• SUPPLIED MATERIAL:
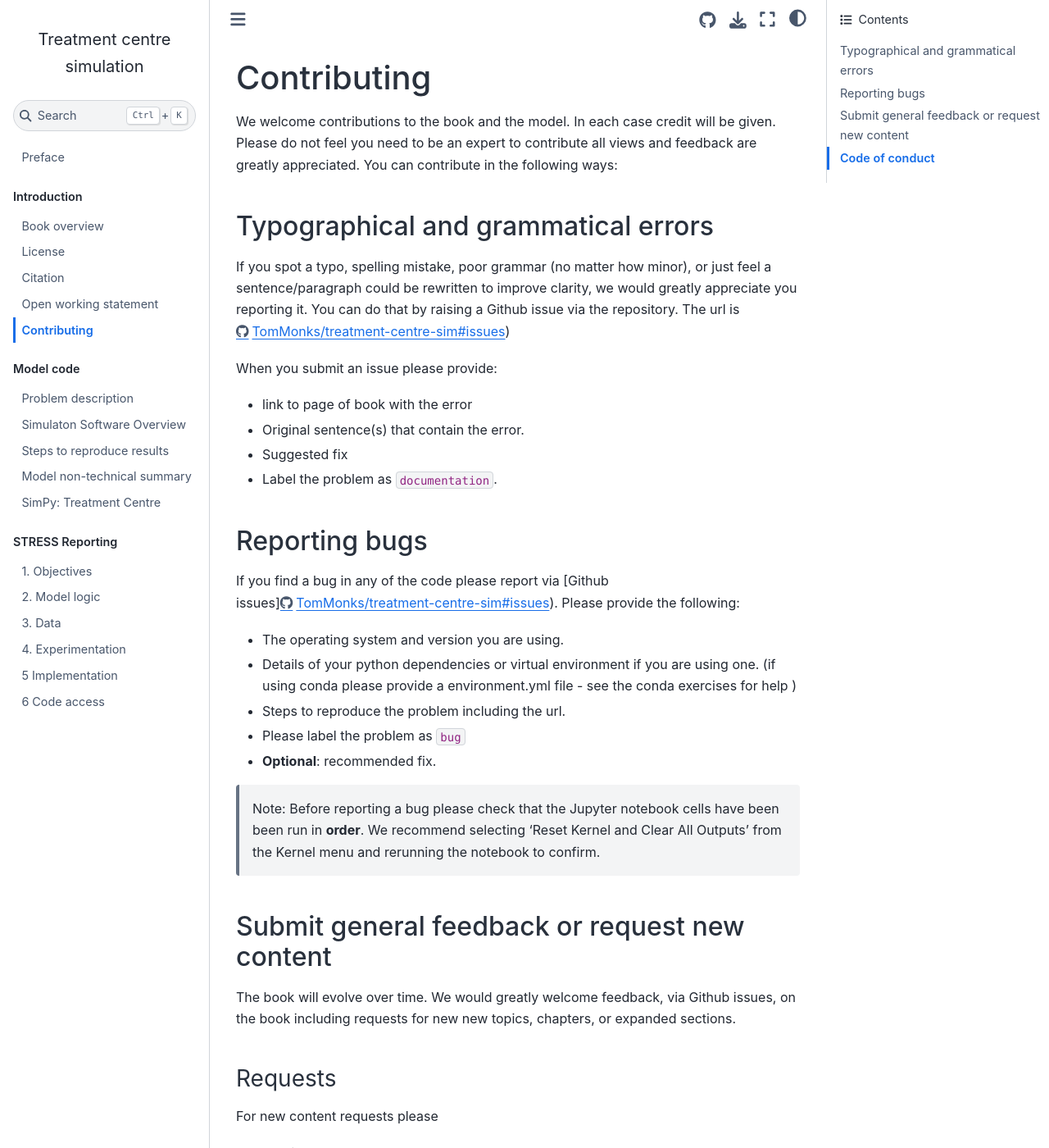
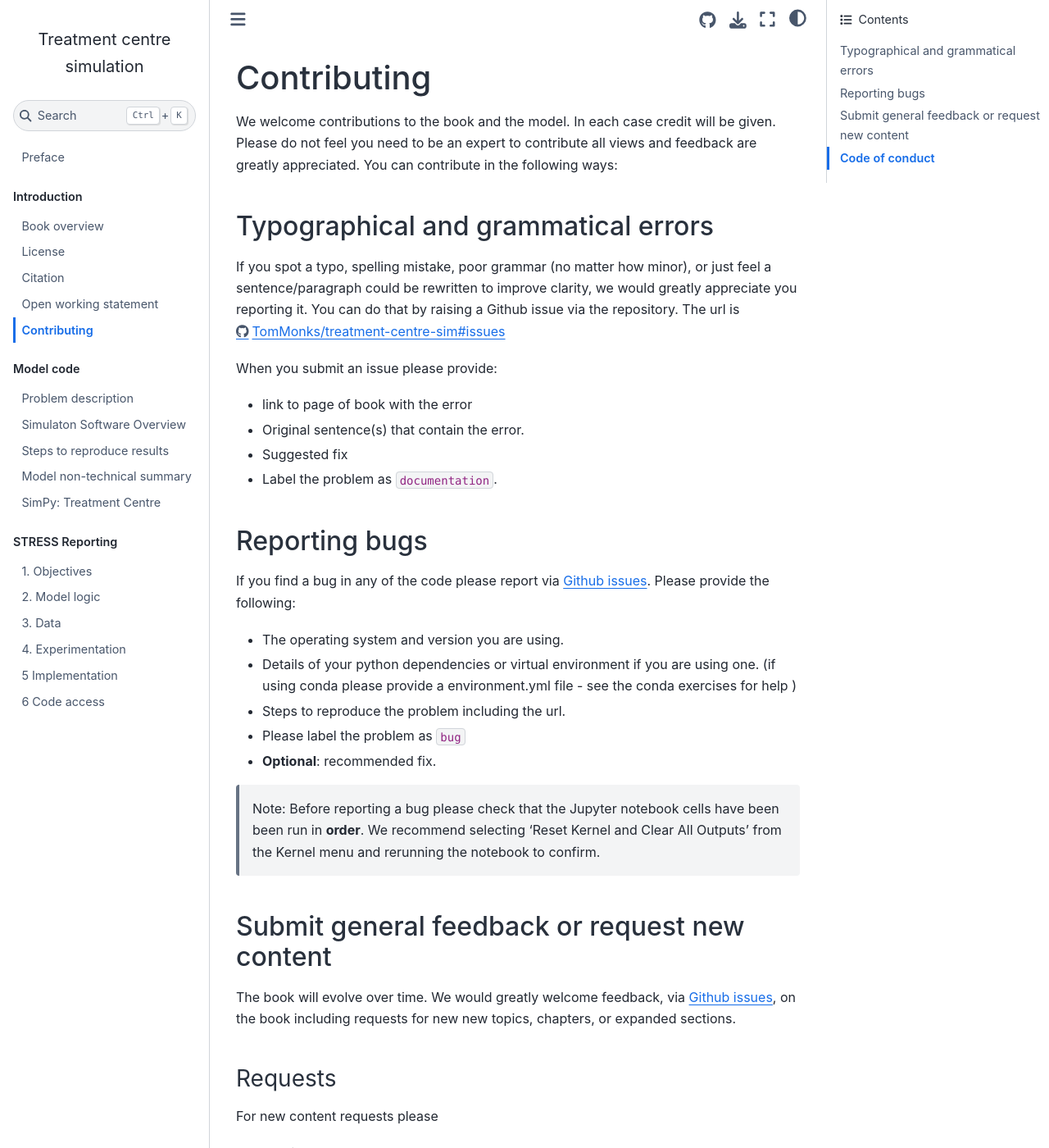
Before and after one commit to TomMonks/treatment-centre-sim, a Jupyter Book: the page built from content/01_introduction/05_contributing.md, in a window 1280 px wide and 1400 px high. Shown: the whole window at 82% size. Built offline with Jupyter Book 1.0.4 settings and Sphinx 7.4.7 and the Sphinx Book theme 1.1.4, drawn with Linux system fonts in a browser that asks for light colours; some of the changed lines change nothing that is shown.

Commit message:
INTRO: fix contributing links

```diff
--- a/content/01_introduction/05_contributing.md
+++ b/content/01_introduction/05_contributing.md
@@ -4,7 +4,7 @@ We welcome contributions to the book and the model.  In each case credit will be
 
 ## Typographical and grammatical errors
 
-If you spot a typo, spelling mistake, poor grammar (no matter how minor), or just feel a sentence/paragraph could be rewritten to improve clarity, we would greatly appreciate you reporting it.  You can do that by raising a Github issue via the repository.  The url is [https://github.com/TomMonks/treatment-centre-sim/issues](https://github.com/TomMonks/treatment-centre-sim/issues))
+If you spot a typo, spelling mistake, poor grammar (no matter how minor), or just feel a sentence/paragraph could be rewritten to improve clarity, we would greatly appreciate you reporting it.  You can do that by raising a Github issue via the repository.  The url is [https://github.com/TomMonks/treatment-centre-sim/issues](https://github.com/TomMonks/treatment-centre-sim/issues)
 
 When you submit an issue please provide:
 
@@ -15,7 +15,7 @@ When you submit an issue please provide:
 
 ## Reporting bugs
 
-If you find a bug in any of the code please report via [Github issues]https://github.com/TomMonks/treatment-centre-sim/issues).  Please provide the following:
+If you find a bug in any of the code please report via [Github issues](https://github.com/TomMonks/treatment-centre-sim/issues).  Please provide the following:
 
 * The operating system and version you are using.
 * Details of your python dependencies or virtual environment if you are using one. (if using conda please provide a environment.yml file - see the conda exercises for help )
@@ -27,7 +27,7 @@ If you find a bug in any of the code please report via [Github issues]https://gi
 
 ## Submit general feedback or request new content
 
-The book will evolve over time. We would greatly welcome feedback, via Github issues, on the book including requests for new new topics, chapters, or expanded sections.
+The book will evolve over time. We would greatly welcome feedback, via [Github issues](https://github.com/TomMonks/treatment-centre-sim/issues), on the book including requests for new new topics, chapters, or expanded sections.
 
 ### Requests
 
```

• YOUR INSTRUCTIONS: Report back each line of the entries that holds the string "code".

• REPLY:
-If you find a bug in any of the code please report via [Github issues]https://github.com/TomMonks/treatment-centre-sim/issues).  Please provide the following:
+If you find a bug in any of the code please report via [Github issues](https://github.com/TomMonks/treatment-centre-sim/issues).  Please provide the following:
@@ -27,7 +27,7 @@ If you find a bug in any of the code please report via [Github issues]https://gi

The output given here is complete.